Things become worse when the case involves high-profile individuals such as Riza Aziz, the stepson of former prime minister Najib Razak who was granted a DNAA in 2020 for charges of laundering some US$248 million (RM1.25 billion) linked to 1MDB funds.
“When a decision of DNAA is announced, many automatically assume that the court or authorities like the Malaysian Anti-Corruption Commission (MACC) have cut a deal with so-called criminals,” Haidar said in an interview with MalaysiaNow.
And frequently, public anger arises over these decisions because DNAA orders are confused with DNA – discharged and acquitted.
These, Haidar said, are two different things.
With a DNAA order, those accused of crimes are released from the charges against them but can be called back to court at any point to face the same charges again.
Sometimes technical issues are at the heart of a DNAA order, he said, and many are unaware that it benefits both sides – the prosecution as well as the defence.
“With a DNAA, the prosecution can restart with stronger evidence which cannot be challenged by the defendant,” he said.

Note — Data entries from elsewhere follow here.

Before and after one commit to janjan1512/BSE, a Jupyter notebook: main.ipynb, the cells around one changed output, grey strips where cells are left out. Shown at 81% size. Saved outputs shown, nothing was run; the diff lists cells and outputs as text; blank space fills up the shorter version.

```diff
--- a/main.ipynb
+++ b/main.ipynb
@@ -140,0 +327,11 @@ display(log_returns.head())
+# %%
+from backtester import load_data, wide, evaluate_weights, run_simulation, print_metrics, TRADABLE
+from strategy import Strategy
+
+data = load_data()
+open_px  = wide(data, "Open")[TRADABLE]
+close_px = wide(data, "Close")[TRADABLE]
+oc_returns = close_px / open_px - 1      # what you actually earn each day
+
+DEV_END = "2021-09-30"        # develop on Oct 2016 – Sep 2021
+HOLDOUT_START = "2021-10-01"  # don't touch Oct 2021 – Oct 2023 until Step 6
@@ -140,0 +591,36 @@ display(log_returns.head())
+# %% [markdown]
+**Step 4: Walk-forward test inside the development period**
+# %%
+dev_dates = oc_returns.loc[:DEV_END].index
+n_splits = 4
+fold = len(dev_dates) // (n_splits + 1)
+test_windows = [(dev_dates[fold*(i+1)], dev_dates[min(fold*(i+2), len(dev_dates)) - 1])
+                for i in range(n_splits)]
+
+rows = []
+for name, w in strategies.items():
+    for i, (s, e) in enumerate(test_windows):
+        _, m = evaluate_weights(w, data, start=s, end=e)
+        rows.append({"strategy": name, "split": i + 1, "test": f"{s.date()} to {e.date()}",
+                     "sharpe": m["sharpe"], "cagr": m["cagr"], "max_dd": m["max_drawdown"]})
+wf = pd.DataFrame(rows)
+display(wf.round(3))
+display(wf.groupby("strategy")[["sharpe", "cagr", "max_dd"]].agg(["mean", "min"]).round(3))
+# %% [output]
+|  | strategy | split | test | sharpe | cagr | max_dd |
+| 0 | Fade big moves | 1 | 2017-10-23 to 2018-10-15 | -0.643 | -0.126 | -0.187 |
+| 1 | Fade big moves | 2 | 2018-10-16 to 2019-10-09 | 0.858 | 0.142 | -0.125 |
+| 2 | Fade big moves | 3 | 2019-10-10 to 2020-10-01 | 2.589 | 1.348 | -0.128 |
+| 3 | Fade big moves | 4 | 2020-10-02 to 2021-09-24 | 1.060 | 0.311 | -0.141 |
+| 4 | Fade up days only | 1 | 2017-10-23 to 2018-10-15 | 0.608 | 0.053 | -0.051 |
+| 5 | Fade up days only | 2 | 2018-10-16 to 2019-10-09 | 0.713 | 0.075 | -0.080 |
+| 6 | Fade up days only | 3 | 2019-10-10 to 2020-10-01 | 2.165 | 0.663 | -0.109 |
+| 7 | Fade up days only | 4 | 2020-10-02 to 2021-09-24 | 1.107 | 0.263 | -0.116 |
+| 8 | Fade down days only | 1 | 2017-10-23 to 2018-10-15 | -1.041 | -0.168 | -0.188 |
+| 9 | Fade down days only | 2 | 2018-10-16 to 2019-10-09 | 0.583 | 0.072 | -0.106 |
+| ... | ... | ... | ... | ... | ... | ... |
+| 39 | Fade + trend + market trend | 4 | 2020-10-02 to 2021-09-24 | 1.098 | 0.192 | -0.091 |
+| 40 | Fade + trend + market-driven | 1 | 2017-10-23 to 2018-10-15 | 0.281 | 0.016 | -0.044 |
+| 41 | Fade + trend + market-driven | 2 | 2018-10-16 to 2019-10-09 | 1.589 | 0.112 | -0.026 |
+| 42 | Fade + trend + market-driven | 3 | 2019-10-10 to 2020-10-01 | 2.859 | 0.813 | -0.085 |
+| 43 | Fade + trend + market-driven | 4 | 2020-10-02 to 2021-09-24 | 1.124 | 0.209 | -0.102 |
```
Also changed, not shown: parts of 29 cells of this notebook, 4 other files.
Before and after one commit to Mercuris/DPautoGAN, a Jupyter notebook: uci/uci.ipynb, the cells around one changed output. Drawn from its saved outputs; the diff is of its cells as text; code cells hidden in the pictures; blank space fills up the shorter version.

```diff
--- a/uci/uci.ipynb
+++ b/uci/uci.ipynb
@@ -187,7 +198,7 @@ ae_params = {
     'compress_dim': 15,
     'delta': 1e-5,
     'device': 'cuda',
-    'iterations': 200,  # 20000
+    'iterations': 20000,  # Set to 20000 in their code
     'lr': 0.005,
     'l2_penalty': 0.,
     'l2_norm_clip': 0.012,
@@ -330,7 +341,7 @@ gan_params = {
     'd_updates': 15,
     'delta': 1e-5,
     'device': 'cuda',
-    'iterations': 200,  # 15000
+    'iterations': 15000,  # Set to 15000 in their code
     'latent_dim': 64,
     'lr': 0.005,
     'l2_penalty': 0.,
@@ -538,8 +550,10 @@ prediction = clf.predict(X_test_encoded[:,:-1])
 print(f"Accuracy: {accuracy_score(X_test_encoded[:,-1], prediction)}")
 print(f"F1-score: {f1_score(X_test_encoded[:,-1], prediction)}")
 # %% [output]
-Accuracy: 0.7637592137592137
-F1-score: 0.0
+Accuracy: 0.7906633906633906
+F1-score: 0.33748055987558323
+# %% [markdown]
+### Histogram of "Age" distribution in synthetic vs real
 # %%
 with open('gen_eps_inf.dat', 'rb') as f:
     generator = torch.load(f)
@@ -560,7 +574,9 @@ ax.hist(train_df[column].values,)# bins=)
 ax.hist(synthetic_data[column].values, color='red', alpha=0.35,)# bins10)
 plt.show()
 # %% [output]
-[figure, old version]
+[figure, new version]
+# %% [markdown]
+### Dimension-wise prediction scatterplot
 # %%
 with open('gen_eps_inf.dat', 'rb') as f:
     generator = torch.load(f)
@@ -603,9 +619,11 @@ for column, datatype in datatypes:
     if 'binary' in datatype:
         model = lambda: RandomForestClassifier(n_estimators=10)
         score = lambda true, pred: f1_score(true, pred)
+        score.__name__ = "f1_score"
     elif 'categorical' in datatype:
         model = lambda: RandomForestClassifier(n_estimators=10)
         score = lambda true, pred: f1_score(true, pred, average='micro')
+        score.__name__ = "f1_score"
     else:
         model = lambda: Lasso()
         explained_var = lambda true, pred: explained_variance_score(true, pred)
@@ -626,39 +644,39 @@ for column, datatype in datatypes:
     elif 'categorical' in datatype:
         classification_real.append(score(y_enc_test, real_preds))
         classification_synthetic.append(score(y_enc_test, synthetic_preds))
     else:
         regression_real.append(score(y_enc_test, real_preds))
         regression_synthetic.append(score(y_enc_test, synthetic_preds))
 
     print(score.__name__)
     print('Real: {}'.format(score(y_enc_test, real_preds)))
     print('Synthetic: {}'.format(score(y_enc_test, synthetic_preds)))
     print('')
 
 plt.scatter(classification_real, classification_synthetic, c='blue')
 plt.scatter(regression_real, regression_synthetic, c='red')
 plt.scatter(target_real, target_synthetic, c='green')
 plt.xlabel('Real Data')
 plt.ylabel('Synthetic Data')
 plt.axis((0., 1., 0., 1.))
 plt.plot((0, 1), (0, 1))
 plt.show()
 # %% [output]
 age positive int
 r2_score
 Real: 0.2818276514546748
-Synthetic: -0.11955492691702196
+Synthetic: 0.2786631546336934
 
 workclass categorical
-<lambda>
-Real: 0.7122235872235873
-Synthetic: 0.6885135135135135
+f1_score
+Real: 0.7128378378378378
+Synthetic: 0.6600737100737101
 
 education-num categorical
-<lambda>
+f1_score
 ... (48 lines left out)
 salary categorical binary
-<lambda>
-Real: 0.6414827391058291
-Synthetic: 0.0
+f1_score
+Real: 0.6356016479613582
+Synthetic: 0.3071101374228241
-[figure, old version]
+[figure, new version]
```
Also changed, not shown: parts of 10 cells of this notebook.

One of the biggest DNAA cases which eventually resulted in a conviction was that of Najib who, on Feb 7, 2019, was granted such an order by the High Court on three additional charges of money laundering amounting to RM47 million.
The following day, however, the Pekan MP was re-prosecuted for the same charges at the Sessions Court.
The case ended when he was convicted of four other charges at the Kuala Lumpur High Court on July 28, 2020.
The four other charges comprised three of criminal breach of trust and one of power abuse involving funds from SRC International, a former 1MDB unit.
Haidar said DNAAs aside, the prosecution also employs other strategies to crack down on corruption cases including issuing compounds.
While this does not classify the accused as guilty, it does speed up the process of recovering money or assets gained through illegal means.
“This allows the authorities to cripple crime syndicates on a larger scale,” Haidar said.
“It is akin to releasing the small fry in order to catch the shark.”
For Haidar, the public dissatisfaction over DNAA orders stems from an incomplete understanding of the complexity of investigations into cases involving corruption and money laundering.
“Corruption cases involve at least two people,” he said.
“If many people are involved and the case entails a great deal of money, MACC will of course need more time to investigate before making any arrests to bring down the syndicate.”
In Malaysia, he said, there are no time constraints tied to DNAA orders, which means that suspects can be charged again with the same offence at any point.
“This allows the authorities to take their time to conduct a truly detailed investigation.”